The search engine itself has a lot to offer its users. The Old Bailey can be searched through a combination of  verdict, punishment, time period, first name and surname and by using boolean terms or advanced search. This would offer the website’s users increasingly defined and improved access to the trials available. This would also save time if users know what they are looking for and perhaps even if they do not. The Old Bailey Online also has an API link which goes into a lot of detail. Although this detailed information is somewhat difficult to understand unless you are knowledgeable of the language/terminology used.

The trials used in the Old Bailey Online have been transcribed through two methods. Some of it has been transcribed by hand, by five data developers from the University of Sheffield. The second method used to transcribe the trials was a combination of a system developed at the University of Sheffield called GATE and by HRI digital at the Humanities Research Institute, also at the University of Sheffield. The combination of these methods means that they could be used to back each other up, thus  they may offer a greater final product.

Connected Histories:

This is  an online historical resource which is advertised on the Old Bailey Online. It provides information on British History from 1500-1900. Those who put together the latter have collaborated with The Institute of Historical research to bring together twenty two online resources into one search engine. Not all of this material is free to access, unlike the Old Bailey Online, hence a subscription is required for some of the sites.

Access to information on the Connected Histories project is found on a small link at the bottom of the home page, whereas the Old Bailey Online makes the detail of its project development much easier to find.  As the site brings together various other works, no new material was transcribed for Connected Histories. However, the use of OCR and manual checking is described and the failures of OCR are highlighted. API and XML are used but again this section of information is hard to get to grips with unless the language used is familiar to the reader.

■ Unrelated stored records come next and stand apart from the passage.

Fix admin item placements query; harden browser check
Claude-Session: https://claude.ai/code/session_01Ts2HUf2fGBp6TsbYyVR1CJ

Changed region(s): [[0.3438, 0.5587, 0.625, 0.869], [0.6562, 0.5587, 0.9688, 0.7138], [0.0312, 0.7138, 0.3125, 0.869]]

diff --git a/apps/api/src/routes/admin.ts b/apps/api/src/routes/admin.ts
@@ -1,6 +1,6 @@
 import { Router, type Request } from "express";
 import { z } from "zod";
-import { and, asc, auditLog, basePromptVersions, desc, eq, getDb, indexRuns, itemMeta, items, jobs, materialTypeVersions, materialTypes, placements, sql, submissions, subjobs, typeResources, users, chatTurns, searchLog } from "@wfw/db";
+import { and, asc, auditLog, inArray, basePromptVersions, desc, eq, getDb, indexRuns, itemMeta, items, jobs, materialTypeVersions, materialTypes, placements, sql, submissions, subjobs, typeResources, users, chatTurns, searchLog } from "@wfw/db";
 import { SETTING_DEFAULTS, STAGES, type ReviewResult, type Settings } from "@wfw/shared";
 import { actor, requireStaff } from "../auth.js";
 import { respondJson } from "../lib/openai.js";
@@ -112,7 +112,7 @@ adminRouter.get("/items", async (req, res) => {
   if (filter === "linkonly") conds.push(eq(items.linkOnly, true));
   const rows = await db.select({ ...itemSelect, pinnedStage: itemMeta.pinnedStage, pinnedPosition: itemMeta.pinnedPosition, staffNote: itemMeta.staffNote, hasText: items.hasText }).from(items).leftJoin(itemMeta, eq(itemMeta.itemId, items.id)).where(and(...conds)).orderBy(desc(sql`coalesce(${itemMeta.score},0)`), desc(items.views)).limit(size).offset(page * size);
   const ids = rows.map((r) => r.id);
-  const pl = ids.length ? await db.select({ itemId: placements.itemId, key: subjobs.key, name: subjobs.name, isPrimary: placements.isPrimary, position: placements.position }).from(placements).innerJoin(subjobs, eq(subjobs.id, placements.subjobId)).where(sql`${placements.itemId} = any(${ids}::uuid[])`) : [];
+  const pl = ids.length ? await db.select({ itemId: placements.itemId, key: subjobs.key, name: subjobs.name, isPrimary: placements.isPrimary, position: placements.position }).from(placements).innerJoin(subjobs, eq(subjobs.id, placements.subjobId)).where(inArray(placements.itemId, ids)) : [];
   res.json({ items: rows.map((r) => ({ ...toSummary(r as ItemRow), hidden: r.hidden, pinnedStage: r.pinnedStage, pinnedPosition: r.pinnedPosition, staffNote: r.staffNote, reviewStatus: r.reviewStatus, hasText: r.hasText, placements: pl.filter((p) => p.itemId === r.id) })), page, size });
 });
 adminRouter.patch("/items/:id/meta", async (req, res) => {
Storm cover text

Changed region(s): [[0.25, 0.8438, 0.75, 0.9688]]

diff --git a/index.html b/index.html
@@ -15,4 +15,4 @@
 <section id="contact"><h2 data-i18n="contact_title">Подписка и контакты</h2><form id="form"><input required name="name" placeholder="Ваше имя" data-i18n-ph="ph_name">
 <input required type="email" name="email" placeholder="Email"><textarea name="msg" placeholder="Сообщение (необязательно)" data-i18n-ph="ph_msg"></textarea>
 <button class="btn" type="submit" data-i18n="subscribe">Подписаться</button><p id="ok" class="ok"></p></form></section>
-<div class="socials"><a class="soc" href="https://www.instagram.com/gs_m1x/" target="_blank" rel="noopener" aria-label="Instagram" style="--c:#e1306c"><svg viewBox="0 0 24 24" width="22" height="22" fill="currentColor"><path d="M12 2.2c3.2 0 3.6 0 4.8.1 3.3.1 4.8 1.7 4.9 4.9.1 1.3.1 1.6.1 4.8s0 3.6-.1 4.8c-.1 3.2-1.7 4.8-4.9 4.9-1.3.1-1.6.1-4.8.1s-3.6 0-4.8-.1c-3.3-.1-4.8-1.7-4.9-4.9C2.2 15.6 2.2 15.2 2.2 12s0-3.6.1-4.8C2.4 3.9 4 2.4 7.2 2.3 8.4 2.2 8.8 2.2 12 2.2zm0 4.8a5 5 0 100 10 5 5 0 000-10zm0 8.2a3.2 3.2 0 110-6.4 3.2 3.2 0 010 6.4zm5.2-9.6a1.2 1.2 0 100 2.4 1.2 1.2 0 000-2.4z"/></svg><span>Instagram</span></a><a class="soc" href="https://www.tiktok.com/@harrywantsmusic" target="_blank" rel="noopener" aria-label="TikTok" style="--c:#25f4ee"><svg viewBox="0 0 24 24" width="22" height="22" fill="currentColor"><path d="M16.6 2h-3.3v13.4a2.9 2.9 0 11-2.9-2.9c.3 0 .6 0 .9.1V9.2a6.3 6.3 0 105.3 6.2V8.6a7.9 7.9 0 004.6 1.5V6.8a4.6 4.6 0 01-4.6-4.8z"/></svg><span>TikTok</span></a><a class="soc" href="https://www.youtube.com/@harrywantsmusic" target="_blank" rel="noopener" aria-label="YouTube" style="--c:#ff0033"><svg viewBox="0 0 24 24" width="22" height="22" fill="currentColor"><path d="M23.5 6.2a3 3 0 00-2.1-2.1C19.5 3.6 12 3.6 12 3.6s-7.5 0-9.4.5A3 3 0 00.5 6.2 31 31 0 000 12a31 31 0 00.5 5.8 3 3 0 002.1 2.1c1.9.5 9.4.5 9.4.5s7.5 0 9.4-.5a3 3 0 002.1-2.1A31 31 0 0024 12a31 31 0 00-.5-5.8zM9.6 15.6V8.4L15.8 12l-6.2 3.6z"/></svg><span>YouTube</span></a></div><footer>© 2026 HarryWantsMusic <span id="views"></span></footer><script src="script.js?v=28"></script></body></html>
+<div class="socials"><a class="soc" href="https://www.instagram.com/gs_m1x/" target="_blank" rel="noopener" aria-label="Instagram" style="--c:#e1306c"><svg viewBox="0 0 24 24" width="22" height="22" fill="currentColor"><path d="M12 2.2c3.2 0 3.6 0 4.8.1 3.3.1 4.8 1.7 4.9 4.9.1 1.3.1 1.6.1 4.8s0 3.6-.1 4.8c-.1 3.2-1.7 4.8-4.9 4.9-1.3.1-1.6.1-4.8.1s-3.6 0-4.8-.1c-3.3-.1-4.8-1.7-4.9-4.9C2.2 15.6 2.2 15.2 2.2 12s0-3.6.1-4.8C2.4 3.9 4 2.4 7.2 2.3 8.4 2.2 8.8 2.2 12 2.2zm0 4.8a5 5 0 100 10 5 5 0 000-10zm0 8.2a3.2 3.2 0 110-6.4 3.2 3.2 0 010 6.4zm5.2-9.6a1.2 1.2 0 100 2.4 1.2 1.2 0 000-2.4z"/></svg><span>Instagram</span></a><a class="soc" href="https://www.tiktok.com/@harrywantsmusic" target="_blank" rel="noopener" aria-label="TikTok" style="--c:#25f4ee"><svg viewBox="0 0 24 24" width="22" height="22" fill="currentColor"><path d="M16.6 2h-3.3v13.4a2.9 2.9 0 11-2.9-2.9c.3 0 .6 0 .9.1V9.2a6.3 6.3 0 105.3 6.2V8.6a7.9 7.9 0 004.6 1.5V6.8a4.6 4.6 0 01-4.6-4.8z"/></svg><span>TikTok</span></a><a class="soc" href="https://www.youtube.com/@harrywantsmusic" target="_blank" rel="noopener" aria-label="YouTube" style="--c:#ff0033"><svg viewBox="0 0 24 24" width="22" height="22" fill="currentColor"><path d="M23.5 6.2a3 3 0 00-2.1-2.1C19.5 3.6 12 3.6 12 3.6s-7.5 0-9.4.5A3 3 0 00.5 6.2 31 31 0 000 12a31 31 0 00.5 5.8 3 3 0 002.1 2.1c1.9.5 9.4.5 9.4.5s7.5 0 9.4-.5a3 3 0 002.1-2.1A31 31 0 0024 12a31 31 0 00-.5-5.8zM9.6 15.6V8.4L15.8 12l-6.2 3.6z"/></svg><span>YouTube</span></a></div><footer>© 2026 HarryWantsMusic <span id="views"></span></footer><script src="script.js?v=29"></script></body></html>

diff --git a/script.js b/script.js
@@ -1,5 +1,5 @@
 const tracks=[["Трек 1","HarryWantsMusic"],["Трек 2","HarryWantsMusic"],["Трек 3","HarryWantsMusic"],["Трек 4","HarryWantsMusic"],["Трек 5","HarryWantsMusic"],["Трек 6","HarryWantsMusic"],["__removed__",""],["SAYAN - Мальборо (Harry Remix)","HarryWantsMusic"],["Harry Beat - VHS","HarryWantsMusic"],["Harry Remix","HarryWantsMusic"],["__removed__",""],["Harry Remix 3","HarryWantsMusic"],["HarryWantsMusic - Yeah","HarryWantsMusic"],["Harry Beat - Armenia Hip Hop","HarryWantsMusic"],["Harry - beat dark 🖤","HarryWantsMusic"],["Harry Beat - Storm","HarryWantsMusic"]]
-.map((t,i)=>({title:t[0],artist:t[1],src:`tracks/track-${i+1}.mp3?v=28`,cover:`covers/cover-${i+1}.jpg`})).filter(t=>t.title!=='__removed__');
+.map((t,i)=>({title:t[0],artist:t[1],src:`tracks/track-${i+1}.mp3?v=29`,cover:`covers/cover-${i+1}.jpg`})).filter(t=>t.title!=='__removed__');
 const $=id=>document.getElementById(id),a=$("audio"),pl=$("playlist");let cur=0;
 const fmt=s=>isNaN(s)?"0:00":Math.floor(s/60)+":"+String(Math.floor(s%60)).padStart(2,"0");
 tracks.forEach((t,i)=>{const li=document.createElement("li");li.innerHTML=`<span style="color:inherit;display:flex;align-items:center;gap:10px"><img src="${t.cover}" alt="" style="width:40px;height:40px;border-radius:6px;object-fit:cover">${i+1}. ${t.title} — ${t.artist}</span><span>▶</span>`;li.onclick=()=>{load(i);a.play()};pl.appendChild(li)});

Connected Histories offers statistics similarly to that of the Old Bailey Online, but the search engine is simpler. This may be because of the wealth of different resources the site uses. There are sections which allow the user to search whether they require secondary sources, ephemera, images, maps and so on. So this search engine still has a lot to offer. It is well laid out, with each of the individual twenty two resources available to access on a scrolling bar. It seems that it is also possible to save and share information from Connected Histories.

Overall both sources are interesting, of a good quality and of use to historians and anyone who would wish to access them. The subscription required in the latter resource may be off putting for all those except serious researchers who are looking for something in particular. It has been difficult getting to grips with the technical language used in digital resources such as these and I look forward to gaining a better understanding of it all.